Modification records
+++++

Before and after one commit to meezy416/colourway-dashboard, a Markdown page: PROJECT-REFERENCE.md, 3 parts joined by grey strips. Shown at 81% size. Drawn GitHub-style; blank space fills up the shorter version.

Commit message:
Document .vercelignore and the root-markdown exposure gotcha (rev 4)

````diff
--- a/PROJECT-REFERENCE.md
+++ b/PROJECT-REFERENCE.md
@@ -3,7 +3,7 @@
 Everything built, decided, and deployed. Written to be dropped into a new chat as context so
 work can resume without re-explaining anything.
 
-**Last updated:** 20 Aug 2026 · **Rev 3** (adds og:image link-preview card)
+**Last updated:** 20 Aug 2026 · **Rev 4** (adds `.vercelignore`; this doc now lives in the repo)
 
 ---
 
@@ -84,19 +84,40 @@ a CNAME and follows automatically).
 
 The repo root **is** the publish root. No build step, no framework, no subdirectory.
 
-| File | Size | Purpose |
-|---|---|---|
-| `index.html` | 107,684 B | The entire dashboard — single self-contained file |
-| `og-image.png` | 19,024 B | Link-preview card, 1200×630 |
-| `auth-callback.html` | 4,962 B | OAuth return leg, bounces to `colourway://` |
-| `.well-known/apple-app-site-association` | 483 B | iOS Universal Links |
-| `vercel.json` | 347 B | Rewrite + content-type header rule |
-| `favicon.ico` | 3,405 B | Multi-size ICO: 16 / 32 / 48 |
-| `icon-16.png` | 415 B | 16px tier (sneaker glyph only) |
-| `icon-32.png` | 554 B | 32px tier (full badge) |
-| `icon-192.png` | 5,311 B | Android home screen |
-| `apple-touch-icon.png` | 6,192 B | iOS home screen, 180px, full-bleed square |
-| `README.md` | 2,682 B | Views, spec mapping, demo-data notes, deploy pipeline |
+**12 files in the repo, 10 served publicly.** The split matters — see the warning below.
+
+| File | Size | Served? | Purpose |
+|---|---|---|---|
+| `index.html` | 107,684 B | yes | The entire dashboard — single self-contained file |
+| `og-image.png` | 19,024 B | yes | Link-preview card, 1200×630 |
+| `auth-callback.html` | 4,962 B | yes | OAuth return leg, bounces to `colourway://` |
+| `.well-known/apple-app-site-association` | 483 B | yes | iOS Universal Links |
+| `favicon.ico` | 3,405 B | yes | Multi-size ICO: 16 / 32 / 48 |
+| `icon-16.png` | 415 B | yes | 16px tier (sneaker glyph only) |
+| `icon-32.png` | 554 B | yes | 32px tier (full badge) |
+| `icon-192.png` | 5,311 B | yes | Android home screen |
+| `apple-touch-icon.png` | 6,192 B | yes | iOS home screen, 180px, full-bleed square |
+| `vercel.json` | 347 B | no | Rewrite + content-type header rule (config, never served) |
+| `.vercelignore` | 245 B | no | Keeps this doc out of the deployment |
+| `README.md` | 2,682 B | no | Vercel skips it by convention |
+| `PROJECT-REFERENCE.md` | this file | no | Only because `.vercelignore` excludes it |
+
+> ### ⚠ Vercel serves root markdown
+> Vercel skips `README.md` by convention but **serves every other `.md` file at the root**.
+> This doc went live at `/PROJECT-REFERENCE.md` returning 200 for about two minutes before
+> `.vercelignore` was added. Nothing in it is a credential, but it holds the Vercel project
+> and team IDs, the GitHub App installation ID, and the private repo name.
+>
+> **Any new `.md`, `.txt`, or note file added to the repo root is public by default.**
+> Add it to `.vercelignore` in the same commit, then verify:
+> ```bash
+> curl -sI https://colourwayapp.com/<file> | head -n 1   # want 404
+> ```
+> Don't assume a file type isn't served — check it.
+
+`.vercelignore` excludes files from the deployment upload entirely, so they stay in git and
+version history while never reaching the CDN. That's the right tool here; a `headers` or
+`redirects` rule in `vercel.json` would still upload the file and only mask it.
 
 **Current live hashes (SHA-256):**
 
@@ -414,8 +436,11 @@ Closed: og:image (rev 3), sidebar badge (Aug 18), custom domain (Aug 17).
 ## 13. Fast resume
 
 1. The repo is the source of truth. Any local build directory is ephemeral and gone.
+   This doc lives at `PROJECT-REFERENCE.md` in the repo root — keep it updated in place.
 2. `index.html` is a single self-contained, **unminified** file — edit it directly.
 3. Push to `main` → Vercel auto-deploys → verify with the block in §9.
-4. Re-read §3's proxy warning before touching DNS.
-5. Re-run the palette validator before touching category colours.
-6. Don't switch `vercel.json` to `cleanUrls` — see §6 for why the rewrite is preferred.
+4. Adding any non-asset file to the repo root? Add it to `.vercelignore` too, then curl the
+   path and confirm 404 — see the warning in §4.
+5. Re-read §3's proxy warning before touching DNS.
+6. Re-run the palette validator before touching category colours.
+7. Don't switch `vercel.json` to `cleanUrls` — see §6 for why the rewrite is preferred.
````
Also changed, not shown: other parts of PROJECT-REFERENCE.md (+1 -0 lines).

+++++

YOUR INSTRUCTIONS –
Go through the records and show every line with the string "REFERENCE" in it.

EXERCISE RESPONSE –
Before and after one commit to meezy416/colourway-dashboard, a Markdown page: PROJECT-REFERENCE.md, 3 parts joined by grey strips. Shown at 81% size. Drawn GitHub-style; blank space fills up the shorter version.
--- a/PROJECT-REFERENCE.md
+++ b/PROJECT-REFERENCE.md
+| `PROJECT-REFERENCE.md` | this file | no | Only because `.vercelignore` excludes it |
+> This doc went live at `/PROJECT-REFERENCE.md` returning 200 for about two minutes before
+   This doc lives at `PROJECT-REFERENCE.md` in the repo root — keep it updated in place.
Also changed, not shown: other parts of PROJECT-REFERENCE.md (+1 -0 lines).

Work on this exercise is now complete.